ABOUT THIS TASK
How many lines in the records below contain the word "text"? State only that number.

(Front-end code change data)
▬▬▬▬▬▬

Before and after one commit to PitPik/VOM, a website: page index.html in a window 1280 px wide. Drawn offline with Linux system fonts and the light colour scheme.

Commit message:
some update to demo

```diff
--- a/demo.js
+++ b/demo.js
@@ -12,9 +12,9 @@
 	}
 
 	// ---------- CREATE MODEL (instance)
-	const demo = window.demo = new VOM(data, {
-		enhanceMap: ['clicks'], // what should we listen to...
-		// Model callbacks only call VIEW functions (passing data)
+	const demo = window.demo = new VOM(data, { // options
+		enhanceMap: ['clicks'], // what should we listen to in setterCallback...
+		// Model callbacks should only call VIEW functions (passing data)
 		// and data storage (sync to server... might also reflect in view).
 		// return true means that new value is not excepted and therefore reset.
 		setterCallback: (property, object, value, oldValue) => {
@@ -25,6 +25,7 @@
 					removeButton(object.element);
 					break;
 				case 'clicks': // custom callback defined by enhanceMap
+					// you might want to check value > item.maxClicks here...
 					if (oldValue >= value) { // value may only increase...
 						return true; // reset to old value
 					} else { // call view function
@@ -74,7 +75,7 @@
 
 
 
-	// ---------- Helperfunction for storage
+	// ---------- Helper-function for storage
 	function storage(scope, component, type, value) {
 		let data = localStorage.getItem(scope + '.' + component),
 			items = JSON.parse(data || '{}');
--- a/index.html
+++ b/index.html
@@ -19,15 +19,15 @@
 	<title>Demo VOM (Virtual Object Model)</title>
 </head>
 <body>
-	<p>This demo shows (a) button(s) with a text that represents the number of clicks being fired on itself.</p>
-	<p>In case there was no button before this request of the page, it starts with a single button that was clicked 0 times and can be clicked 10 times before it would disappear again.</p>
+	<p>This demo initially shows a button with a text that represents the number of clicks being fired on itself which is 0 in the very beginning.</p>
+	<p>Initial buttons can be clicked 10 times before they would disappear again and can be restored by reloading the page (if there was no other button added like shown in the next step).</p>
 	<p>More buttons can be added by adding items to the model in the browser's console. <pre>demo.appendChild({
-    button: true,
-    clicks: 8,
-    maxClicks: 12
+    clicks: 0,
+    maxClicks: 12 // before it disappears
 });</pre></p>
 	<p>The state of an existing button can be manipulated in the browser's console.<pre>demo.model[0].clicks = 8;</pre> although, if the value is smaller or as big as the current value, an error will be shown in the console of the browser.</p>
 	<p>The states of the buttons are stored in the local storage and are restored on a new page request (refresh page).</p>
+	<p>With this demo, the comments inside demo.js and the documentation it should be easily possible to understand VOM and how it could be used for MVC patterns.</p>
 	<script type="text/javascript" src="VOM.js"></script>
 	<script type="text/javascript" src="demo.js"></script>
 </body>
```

▬▬▬▬▬▬

RESULT FOR THIS TASK
4